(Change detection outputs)
+ + + +

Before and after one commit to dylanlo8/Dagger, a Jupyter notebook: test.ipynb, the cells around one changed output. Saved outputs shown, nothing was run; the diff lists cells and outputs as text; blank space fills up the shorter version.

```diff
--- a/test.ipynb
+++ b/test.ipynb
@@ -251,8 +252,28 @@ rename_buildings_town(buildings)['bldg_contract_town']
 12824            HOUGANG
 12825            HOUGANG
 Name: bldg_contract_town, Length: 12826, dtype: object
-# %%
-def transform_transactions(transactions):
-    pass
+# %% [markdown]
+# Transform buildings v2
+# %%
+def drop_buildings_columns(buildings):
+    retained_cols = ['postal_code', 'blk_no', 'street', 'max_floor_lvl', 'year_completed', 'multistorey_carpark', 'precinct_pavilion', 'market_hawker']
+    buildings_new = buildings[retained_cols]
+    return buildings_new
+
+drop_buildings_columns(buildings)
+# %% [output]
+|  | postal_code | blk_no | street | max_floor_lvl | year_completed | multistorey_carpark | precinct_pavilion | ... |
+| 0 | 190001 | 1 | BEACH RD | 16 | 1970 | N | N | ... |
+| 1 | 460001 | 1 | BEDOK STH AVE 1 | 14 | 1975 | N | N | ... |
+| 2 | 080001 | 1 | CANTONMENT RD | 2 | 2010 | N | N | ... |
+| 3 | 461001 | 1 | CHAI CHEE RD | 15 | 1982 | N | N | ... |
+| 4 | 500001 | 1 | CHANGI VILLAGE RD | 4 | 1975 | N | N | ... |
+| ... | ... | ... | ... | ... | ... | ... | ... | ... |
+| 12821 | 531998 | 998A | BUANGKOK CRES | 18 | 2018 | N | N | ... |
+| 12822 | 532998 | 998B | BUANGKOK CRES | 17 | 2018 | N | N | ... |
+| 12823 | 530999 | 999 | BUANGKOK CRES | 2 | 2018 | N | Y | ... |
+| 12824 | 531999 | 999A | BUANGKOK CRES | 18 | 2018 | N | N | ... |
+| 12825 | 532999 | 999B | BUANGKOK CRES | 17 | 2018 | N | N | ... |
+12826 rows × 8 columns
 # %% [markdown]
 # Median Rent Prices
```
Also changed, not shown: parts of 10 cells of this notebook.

+ + + +

§ Exercise brief
Search the data above for "test" and copy every line where it turns up.

§ Expected output
Before and after one commit to dylanlo8/Dagger, a Jupyter notebook: test.ipynb, the cells around one changed output. Saved outputs shown, nothing was run; the diff lists cells and outputs as text; blank space fills up the shorter version.
--- a/test.ipynb
+++ b/test.ipynb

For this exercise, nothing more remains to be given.